Observing that "the difficulty with the achievements of empire is that they are much more likely to be taken for granted than the sins of empire," Ferguson stresses that the British did do much good for humanity in their quest for domination: promotion of the free movement of goods, capital, and labor and a common rule of law and governance chief among them. "The question is not whether British imperialism was without blemish. It was not. The question is whether there could have been a less bloody path to modernity," he writes. The challenge for the U.S., he argues, is for it to use its undisputed power as a force for positive change in the world and not to fall into some of the same traps as the British before them.
Covering a wide range of topics, including the rise of consumerism (initially fueled by a desire for coffee, tea, tobacco, and sugar), the biggest mass migration in history (20 million emigrants between the early 1600s and the 1950s), the impact of missionaries, the triumph of capitalism, the spread of the English language, and globalization, this is a brilliant synthesis of various topics and an extremely entertaining read.
Colossus: The Rise and Fall of the American Empire

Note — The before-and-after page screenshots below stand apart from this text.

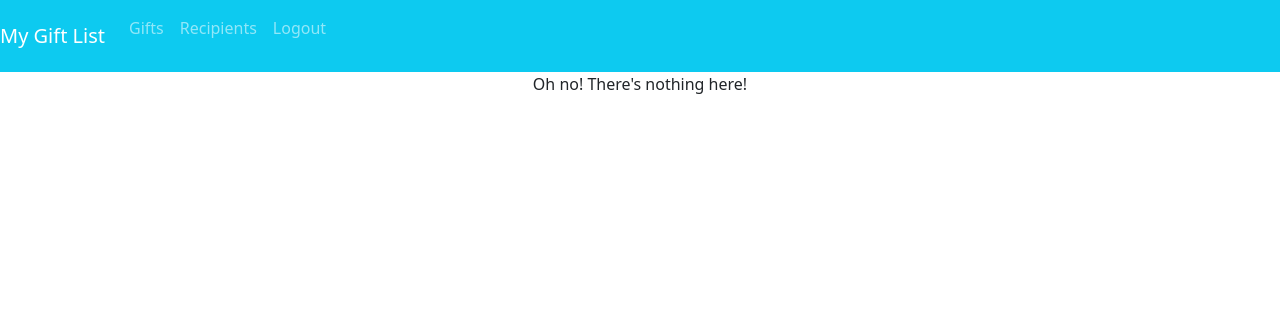
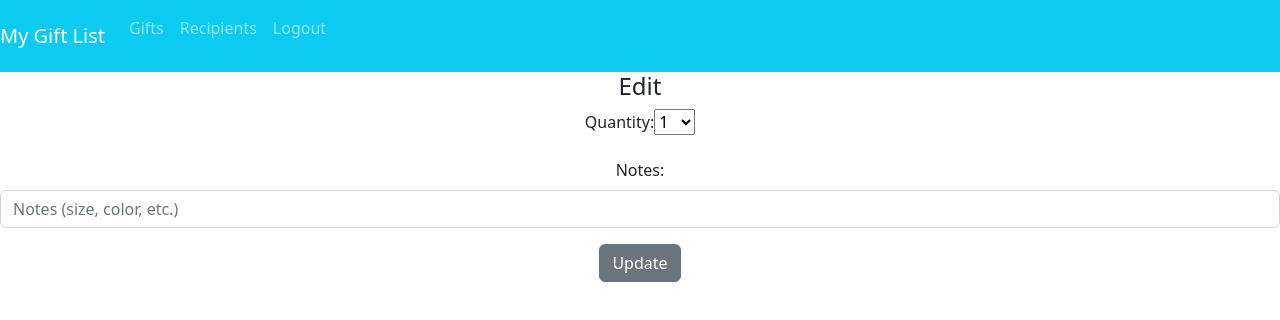
Before and after one commit to eo-lind/MyGiftList, a React (Create React App) app in the folder MyGiftList/client/: page /recipientgifts/1/edit in a window 1280 px wide. Shown: the top 320 px of the page. Built offline with nearby package versions, Linux system fonts and the light colour scheme; no server answers; sample sign-in values are in the browser's storage.

Commit message:
recipientgift edit functionality is working

```diff
--- a/MyGiftList/client/src/components/ApplicationViews.js
+++ b/MyGiftList/client/src/components/ApplicationViews.js
@@ -5,6 +5,7 @@ import RecipientList from "./RecipientList"
 import GiftForm from "./GiftForm"
 import RecipientForm from "./RecipientForm"
 import RecipientDetails from "./RecipientDetails"
+import RecipientGiftEditForm from "./RecipientGiftEditForm"
 import Login from "./Login"
 import Register from "./Register.js"
 import Home from "./Home"
@@ -30,11 +31,16 @@ const ApplicationViews = ({ isLoggedIn }) => {
                   <Route path="add" element={isLoggedIn ? <GiftForm /> : <Navigate to="/login" />} />
               </Route>
 
+              <Route path="recipientgifts">
+                <Route path=":recipientGiftId/edit" element={isLoggedIn ? <RecipientGiftEditForm /> : <Navigate to="/login" />} />
+              </Route>
+
               <Route path="recipients">
                   <Route index element={isLoggedIn ? <RecipientList /> : <Navigate to="/login" />} />
                   <Route path=":id" element={isLoggedIn ? <RecipientDetails /> : <Navigate to="/login" />} />
                   <Route path="add" element={isLoggedIn ? <RecipientForm /> : <Navigate to="/login" />} />
               </Route>
+
               <Route path="user" element={<p>Oh no! There's nothing here!</p>} />
               <Route path="*" element={<p>Oh no! There's nothing here!</p>} />
             </Route>
--- a/MyGiftList/client/src/components/RecipientDetails.js
+++ b/MyGiftList/client/src/components/RecipientDetails.js
@@ -19,8 +19,6 @@ const RecipientDetails = () => {
     deleteRecipientGift(giftId).then(() => navigate("/recipients"))
   }
 
-
-
   if (!recipient) {
     return null
   }
@@ -36,9 +34,9 @@ const RecipientDetails = () => {
               <h5>Gifts for {recipient.name}</h5>
           </div>
           {recipient.recipientGifts?.map((recipientGift) => (
-              <Card>
+              <Card key={"recipientGift__" + recipientGift.id}>
                   <CardBody>
-                      <div key={"recipientGift__" + recipientGift.id}>
+                      <div>
                           <div className="gift-image-container">
                               <img
                                   src={recipientGift.gift.imageUrl}
@@ -55,10 +53,26 @@ const RecipientDetails = () => {
                           </p>
                           <p>
                               ${recipientGift.gift.price} |{" "}
-                              <a href={recipientGift.gift.shopUrl} target="_blank">
+                              <a
+                                  href={recipientGift.gift.shopUrl}
+                                  target="_blank"
+                              >
                                   Buy
-                              </a> | <span onClick={() => handleDeleteRecipientGift(recipientGift.id)}>Remove</span>
+                              </a>{" "}
+                              |{" "}
+                              <span
+                                  onClick={() =>
+                                      handleDeleteRecipientGift(
+                                          recipientGift.id
+                                      )
+                                  }
+                              >
+                                  Remove
+                              </span>
                           </p>
+                          <Link to={`/recipientgifts/${recipientGift.id}/edit`}>
+                              <Button>Edit</Button>
+                          </Link>
                       </div>
                   </CardBody>
               </Card>
--- /dev/null
+++ b/MyGiftList/client/src/components/RecipientGiftEditForm.js
@@ -0,0 +1,71 @@
+import React, { useState, useEffect } from "react"
+import { useNavigate, useParams } from "react-router-dom"
+import { getRecipientGiftById, updateRecipientGift } from "../modules/recipientGiftManager"
+import { Button, Form, FormGroup, Label, Input } from "reactstrap"
+
+const RecipientGiftEditForm = () => {
+  const [recipientGift, setRecipientGift] = useState({})
+  const navigate = useNavigate()
+  const { recipientGiftId } = useParams()
+
+  useEffect(() => {
+      getRecipientGiftById(recipientGiftId).then((resp) => setRecipientGift(resp))
+  }, [])
+
+  const handleInputChange = (evt) => {
+      let target = { ...recipientGift }
+
+      target[evt.target.id] = evt.target.value
+      setRecipientGift(target)
+      // const value = evt.target.value
+      // const key = evt.target.id
+      // const recipientGiftCopy = { ...recipientGift }
+      // recipientGiftCopy[key] = value
+
+      // setRecipientGift(recipientGiftCopy)
+  }
+
+  const handleClickSaveRecipientGift = () => {
+      updateRecipientGift(recipientGift).then(navigate(`/recipients/${recipientGift.recipientId}`))
+}
+
+
+  return (
+      <Form>
+          <h4>Edit {recipientGift.id}</h4>
+          <FormGroup>
+              <Label for="quantity">Quantity:</Label>
+              <select name="qty" id="qty" value={recipientGift.qty ?? ""} onChange={handleInputChange}>
+                  <option value="1">1</option>
+                  <option value="2">2</option>
+                  <option value="3">3</option>
+                  <option value="4">4</option>
+                  <option value="5">5</option>
+                  <option value="6">6</option>
+                  <option value="7">7</option>
+                  <option value="8">8</option>
+                  <option value="9">9</option>
+                  <option value="10">10</option>
+              </select>
+          </FormGroup>
+
+          <FormGroup>
+              <Label for="notes">Notes:</Label>
+              <Input
+                  type="text"
+                  name="notes"
+                  id="notes"
+                  placeholder="Notes (size, color, etc.)"
+                  value={recipientGift.notes ?? ""}
+                  onChange={handleInputChange}
+              />
+          </FormGroup>
+          <Button id="submit" onClick={handleClickSaveRecipientGift}>
+              Update
+          </Button>
+      </Form>
+  )
+
+}
+
+export default RecipientGiftEditForm
--- a/MyGiftList/client/src/modules/recipientGiftManager.js
+++ b/MyGiftList/client/src/modules/recipientGiftManager.js
@@ -3,7 +3,7 @@ import { getToken } from "./authManager"
 const baseUrl = "/api/gift"
 //TODO: update the baseUrls & path if add function changes
 
-const newBaseUrl = "/api/recipientGift"
+const newBaseUrl = "/api/RecipientGift"
 
 export const addRecipientGift = (recipientGift) => {
   return getToken().then((token) => {
@@ -29,3 +29,28 @@ export const deleteRecipientGift = (id) => {
     })
   })
 }
+
+export const updateRecipientGift = (recipientGift) => {
+
+  return getToken().then((token) =>
+      fetch(`${newBaseUrl}/${recipientGift.id}`, {
+          method: "PUT",
+          headers: {
+              Authorization: `Bearer ${token}`,
+              "Content-Type": "application/json",
+          },
+          body: JSON.stringify(recipientGift),
+      })
+  )
+}
+
+// fetches a RecipientGift object by Id to be used with the edit form
+export const getRecipientGiftById = (id) => {
+  return getToken().then((token) => {
+    return fetch(`${newBaseUrl}/${id}`, {
+      headers: {
+        Authorization: `Bearer ${token}`
+      }
+    }).then((response) => response.json())
+  })
+}
```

"The United States today is an empire—but a peculiar kind of empire," writes Niall Ferguson. Despite overwhelming military, economic, and cultural dominance, America has had a difficult time imposing its will on other nations, mostly because the country is uncomfortable with imperialism and thus unable to use this power most effectively and decisively. The origin of this attitude and its persistence is a principal theme of this thought-provoking book, including how domestic politics affects foreign policy, whether it is politicians worried about the next election or citizens who "like Social Security more than national security." Ferguson, a British historian, has no objection to an American empire, as long as it is a liberal one actively underwriting the free exchange of goods, labor, and capital. Further, he writes that "empire is more necessary in the twenty-first century than ever before" as a means to "contain epidemics, depose tyrants, end local wars and eradicate terrorist organizations." The sooner America embraces this role and acts on it confidently, the better. Ferguson contrasts this persistent anti-imperialistic urge with the attitude held by the British Empire and suggests that America has much to learn from that model if it is to achieve its stated foreign policy objectives of spreading social freedom, democracy, development, and the free market to the world. He suggests that the U.S. must be willing to send money, civilians, and troops for a sustained period of time to troubled spots if there is to be real change—as in Japan and Germany after World War II--an idea that many American citizens and leaders now find repulsive. Rather than devoting limited resources and striving to get complex jobs done in a rush, Americans must be willing to integrate themselves into a foreign culture until a full Americanization has occurred, he writes. Overall, a trenchant examination of a uniquely American dilemma and its implications for the rest of the world.